Gratuitous violence: The cavalry prints of Daniel Ash

The collection recently acquired three colored lithographs published by Daniel Ash to complement three existing prints in the same series that had been acquired in 1957 and 1958. They all depict members of various British cavalry regiments. There appear to be 14 total images in the series, each portraying a members of a different regiment, and they were published by Ash at his premises in Fetter Lane, London, between February 1826 and early 1827. Each measures approximately 19.5 x 17 cm. (7 1/2 x 6 1/2 inches).

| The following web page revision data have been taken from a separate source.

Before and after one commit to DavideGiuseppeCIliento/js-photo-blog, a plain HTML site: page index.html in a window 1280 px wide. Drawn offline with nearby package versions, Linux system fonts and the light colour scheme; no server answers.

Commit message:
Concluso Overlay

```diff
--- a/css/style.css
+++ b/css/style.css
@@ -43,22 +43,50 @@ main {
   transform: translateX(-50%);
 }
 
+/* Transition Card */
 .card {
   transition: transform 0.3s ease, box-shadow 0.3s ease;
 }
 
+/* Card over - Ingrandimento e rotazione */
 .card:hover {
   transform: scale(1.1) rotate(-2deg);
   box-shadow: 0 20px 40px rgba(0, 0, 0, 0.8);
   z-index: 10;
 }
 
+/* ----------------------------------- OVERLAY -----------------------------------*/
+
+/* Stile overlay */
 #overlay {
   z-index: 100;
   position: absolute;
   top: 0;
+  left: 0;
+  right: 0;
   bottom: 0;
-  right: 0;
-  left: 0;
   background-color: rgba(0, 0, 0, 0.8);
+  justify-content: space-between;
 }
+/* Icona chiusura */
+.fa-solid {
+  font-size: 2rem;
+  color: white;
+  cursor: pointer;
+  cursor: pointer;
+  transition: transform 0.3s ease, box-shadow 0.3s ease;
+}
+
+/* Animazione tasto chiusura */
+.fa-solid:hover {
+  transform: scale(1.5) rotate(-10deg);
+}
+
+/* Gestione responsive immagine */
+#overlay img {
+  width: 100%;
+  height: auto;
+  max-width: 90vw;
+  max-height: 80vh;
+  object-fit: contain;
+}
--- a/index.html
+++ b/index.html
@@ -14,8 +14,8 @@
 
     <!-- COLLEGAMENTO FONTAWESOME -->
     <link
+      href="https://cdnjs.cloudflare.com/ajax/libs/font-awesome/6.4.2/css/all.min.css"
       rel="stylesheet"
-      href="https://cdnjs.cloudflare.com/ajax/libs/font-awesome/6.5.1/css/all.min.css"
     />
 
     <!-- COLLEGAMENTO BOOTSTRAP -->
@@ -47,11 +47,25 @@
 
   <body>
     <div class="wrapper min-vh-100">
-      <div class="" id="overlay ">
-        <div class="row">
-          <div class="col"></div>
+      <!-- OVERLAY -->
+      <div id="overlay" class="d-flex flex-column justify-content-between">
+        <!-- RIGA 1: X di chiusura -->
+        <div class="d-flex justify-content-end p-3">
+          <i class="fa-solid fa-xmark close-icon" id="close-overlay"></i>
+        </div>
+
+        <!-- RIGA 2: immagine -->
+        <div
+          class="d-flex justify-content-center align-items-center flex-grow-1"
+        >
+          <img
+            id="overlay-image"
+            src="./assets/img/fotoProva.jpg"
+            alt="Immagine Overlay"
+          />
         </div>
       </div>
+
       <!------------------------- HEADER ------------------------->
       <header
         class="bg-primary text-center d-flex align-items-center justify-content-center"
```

Such uniform prints were commonplace in the decades after the Battle of Waterloo as uniforms became more impressive and flamboyant, and this group are not unlike many similar images. The one significant difference is the gruesome violence that the artist has each soldier committing upon an unidentified enemy (probably intended to represent French cavalry even though the wars with that nation had been over for a decade or so). With expressions of nonchalance, the cavalrymen slice, cut, chop and decapitate their foes. The 9th Lancer drives his lance straight through his victim, while the 15th Lancer cuts off the hand of one assailant while slicing the head of another. A similar fate has befallen the soldier facing the 11th Light Dragoon, while the 12th Lancer, the 4th Dragoon Guard and the 17th Light Dragoon have managed to behead their enemy.

While such violence was to be expected on the battlefields of the 19th century with close hand-to-hand combat, depicting it for commercial purposes is another matter, and it is hard to fathom what the attraction of such prints might have been beyond the representation of particular regiments in their moment of valor. Each plate is almost in a cartoon manner and perhaps was not intended to be taken seriously.

Comments are closed.